**Data extracts**
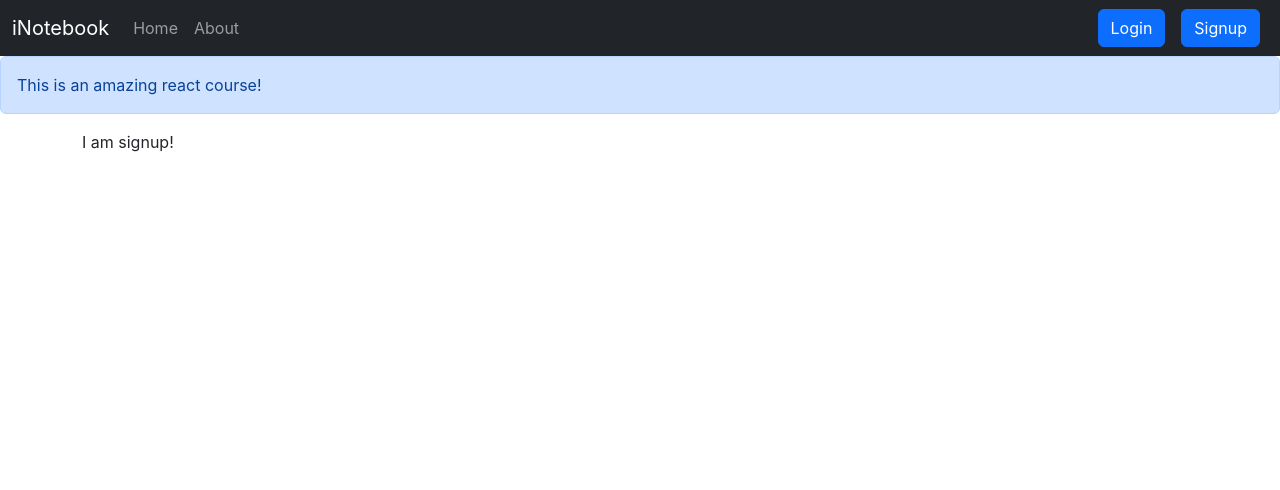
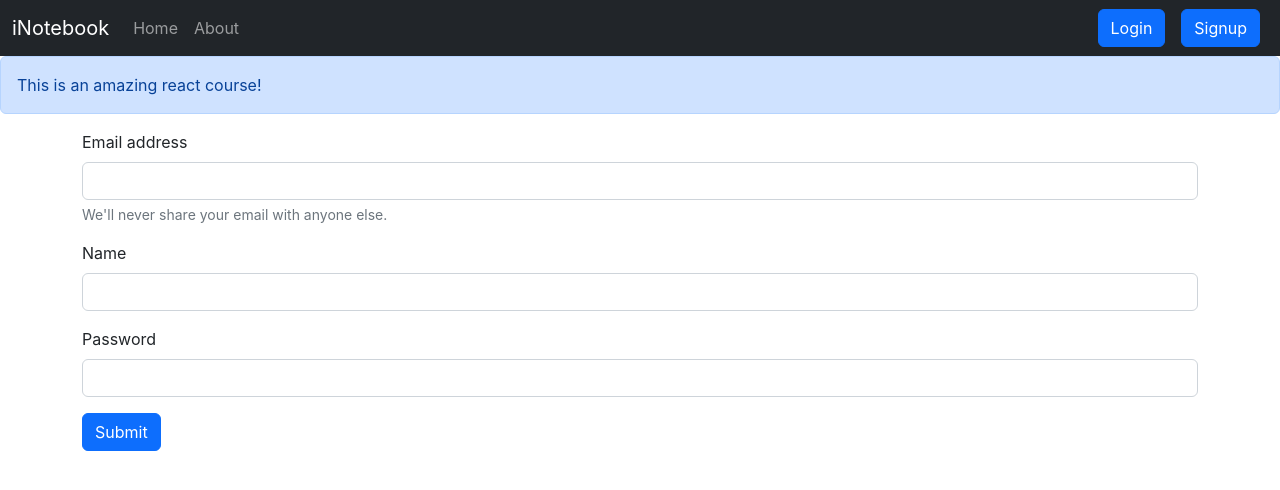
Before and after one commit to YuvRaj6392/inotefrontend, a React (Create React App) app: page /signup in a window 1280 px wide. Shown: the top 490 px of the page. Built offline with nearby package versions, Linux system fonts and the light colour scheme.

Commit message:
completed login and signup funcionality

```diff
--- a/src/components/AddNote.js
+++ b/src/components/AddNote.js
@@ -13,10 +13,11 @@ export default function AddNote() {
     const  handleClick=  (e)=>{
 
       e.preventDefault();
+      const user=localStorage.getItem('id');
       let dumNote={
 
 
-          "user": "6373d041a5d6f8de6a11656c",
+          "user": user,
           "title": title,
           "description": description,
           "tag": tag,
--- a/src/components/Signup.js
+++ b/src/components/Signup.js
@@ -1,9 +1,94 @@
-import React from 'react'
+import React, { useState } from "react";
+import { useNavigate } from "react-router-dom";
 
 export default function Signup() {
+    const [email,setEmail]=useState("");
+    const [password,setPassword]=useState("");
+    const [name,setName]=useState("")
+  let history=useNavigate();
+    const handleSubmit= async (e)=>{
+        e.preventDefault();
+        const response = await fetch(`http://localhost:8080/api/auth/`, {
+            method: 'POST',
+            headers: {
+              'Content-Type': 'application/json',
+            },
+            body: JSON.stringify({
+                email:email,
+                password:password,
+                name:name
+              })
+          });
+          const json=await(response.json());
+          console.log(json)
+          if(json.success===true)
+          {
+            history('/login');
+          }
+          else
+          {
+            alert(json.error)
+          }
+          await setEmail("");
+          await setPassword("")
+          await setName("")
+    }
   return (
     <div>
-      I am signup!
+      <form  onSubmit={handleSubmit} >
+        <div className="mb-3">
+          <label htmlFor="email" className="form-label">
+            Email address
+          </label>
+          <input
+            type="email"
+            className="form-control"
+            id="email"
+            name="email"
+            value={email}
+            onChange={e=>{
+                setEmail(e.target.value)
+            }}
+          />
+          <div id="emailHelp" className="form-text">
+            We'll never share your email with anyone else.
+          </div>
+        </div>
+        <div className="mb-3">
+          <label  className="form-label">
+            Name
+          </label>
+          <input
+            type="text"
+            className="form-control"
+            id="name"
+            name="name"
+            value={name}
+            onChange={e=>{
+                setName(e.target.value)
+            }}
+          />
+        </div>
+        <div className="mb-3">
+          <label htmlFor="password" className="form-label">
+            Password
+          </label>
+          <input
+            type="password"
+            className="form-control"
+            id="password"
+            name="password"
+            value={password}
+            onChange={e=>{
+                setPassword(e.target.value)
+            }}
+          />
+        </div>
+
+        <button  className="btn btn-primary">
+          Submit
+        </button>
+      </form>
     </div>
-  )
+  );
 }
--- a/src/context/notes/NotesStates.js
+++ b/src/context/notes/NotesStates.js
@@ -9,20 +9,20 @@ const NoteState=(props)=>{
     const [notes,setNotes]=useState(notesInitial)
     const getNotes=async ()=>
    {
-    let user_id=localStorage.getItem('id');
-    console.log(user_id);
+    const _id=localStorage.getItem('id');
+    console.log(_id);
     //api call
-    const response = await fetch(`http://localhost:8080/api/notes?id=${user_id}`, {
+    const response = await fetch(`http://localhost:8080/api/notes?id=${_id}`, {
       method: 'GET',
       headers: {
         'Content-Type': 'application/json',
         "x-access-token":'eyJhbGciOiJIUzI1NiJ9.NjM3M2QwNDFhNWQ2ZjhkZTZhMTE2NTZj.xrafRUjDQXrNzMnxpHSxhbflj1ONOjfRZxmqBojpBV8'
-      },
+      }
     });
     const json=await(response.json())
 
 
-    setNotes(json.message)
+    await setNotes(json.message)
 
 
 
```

**Directions for this task**
The finished answer is an exact repetition of the listing, with every picture removed.

**Answer**
Before and after one commit to YuvRaj6392/inotefrontend, a React (Create React App) app: page /signup in a window 1280 px wide. Shown: the top 490 px of the page. Built offline with nearby package versions, Linux system fonts and the light colour scheme.

Commit message:
completed login and signup funcionality

```diff
--- a/src/components/AddNote.js
+++ b/src/components/AddNote.js
@@ -13,10 +13,11 @@ export default function AddNote() {
     const  handleClick=  (e)=>{
 
       e.preventDefault();
+      const user=localStorage.getItem('id');
       let dumNote={
 
 
-          "user": "6373d041a5d6f8de6a11656c",
+          "user": user,
           "title": title,
           "description": description,
           "tag": tag,
--- a/src/components/Signup.js
+++ b/src/components/Signup.js
@@ -1,9 +1,94 @@
-import React from 'react'
+import React, { useState } from "react";
+import { useNavigate } from "react-router-dom";
 
 export default function Signup() {
+    const [email,setEmail]=useState("");
+    const [password,setPassword]=useState("");
+    const [name,setName]=useState("")
+  let history=useNavigate();
+    const handleSubmit= async (e)=>{
+        e.preventDefault();
+        const response = await fetch(`http://localhost:8080/api/auth/`, {
+            method: 'POST',
+            headers: {
+              'Content-Type': 'application/json',
+            },
+            body: JSON.stringify({
+                email:email,
+                password:password,
+                name:name
+              })
+          });
+          const json=await(response.json());
+          console.log(json)
+          if(json.success===true)
+          {
+            history('/login');
+          }
+          else
+          {
+            alert(json.error)
+          }
+          await setEmail("");
+          await setPassword("")
+          await setName("")
+    }
   return (
     <div>
-      I am signup!
+      <form  onSubmit={handleSubmit} >
+        <div className="mb-3">
+          <label htmlFor="email" className="form-label">
+            Email address
+          </label>
+          <input
+            type="email"
+            className="form-control"
+            id="email"
+            name="email"
+            value={email}
+            onChange={e=>{
+                setEmail(e.target.value)
+            }}
+          />
+          <div id="emailHelp" className="form-text">
+            We'll never share your email with anyone else.
+          </div>
+        </div>
+        <div className="mb-3">
+          <label  className="form-label">
+            Name
+          </label>
+          <input
+            type="text"
+            className="form-control"
+            id="name"
+            name="name"
+            value={name}
+            onChange={e=>{
+                setName(e.target.value)
+            }}
+          />
+        </div>
+        <div className="mb-3">
+          <label htmlFor="password" className="form-label">
+            Password
+          </label>
+          <input
+            type="password"
+            className="form-control"
+            id="password"
+            name="password"
+            value={password}
+            onChange={e=>{
+                setPassword(e.target.value)
+            }}
+          />
+        </div>
+
+        <button  className="btn btn-primary">
+          Submit
+        </button>
+      </form>
     </div>
-  )
+  );
 }
--- a/src/context/notes/NotesStates.js
+++ b/src/context/notes/NotesStates.js
@@ -9,20 +9,20 @@ const NoteState=(props)=>{
     const [notes,setNotes]=useState(notesInitial)
     const getNotes=async ()=>
    {
-    let user_id=localStorage.getItem('id');
-    console.log(user_id);
+    const _id=localStorage.getItem('id');
+    console.log(_id);
     //api call
-    const response = await fetch(`http://localhost:8080/api/notes?id=${user_id}`, {
+    const response = await fetch(`http://localhost:8080/api/notes?id=${_id}`, {
       method: 'GET',
       headers: {
         'Content-Type': 'application/json',
         "x-access-token":'eyJhbGciOiJIUzI1NiJ9.NjM3M2QwNDFhNWQ2ZjhkZTZhMTE2NTZj.xrafRUjDQXrNzMnxpHSxhbflj1ONOjfRZxmqBojpBV8'
-      },
+      }
     });
     const json=await(response.json())
 
 
-    setNotes(json.message)
+    await setNotes(json.message)
 
 
 
```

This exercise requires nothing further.